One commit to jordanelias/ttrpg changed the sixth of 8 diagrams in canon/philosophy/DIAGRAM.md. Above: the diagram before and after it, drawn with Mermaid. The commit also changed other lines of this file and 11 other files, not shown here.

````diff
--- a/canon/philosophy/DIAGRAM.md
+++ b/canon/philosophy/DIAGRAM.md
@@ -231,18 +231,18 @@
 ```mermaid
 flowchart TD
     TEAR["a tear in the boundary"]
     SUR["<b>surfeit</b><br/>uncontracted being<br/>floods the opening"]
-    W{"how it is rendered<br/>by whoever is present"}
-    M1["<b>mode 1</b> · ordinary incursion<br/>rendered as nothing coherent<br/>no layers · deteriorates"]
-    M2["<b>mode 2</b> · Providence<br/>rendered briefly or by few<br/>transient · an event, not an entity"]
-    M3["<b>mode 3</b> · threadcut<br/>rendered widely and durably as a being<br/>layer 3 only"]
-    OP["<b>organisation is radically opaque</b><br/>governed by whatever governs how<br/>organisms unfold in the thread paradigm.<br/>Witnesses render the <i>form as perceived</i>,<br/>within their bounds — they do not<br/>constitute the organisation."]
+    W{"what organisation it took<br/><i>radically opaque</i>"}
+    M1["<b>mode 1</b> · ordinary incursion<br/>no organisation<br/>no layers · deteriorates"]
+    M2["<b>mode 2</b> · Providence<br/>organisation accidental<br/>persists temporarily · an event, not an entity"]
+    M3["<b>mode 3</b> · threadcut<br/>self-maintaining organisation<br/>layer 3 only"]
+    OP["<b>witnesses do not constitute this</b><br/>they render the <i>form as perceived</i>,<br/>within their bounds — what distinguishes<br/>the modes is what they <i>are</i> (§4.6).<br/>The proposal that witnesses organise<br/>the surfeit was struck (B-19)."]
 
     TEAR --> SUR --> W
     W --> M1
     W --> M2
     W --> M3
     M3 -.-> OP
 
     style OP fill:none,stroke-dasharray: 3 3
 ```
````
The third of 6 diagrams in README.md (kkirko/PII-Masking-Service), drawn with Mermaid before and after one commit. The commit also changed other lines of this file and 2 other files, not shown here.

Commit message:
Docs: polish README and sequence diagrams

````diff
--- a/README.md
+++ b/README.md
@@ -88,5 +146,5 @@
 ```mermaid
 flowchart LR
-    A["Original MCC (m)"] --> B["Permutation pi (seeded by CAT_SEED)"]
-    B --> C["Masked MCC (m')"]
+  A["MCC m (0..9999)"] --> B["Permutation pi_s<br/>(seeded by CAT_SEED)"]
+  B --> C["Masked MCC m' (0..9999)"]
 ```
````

#####

EXERCISE INSTRUCTIONS
All lines above from the one containing "ordinary incursion<br/>rendered as" to the one containing "3</b> · threadcut<br/>rendered" must be repeated exactly, both lines included, and no others.

FINAL ANSWER
-    M1["<b>mode 1</b> · ordinary incursion<br/>rendered as nothing coherent<br/>no layers · deteriorates"]
-    M2["<b>mode 2</b> · Providence<br/>rendered briefly or by few<br/>transient · an event, not an entity"]
-    M3["<b>mode 3</b> · threadcut<br/>rendered widely and durably as a being<br/>layer 3 only"]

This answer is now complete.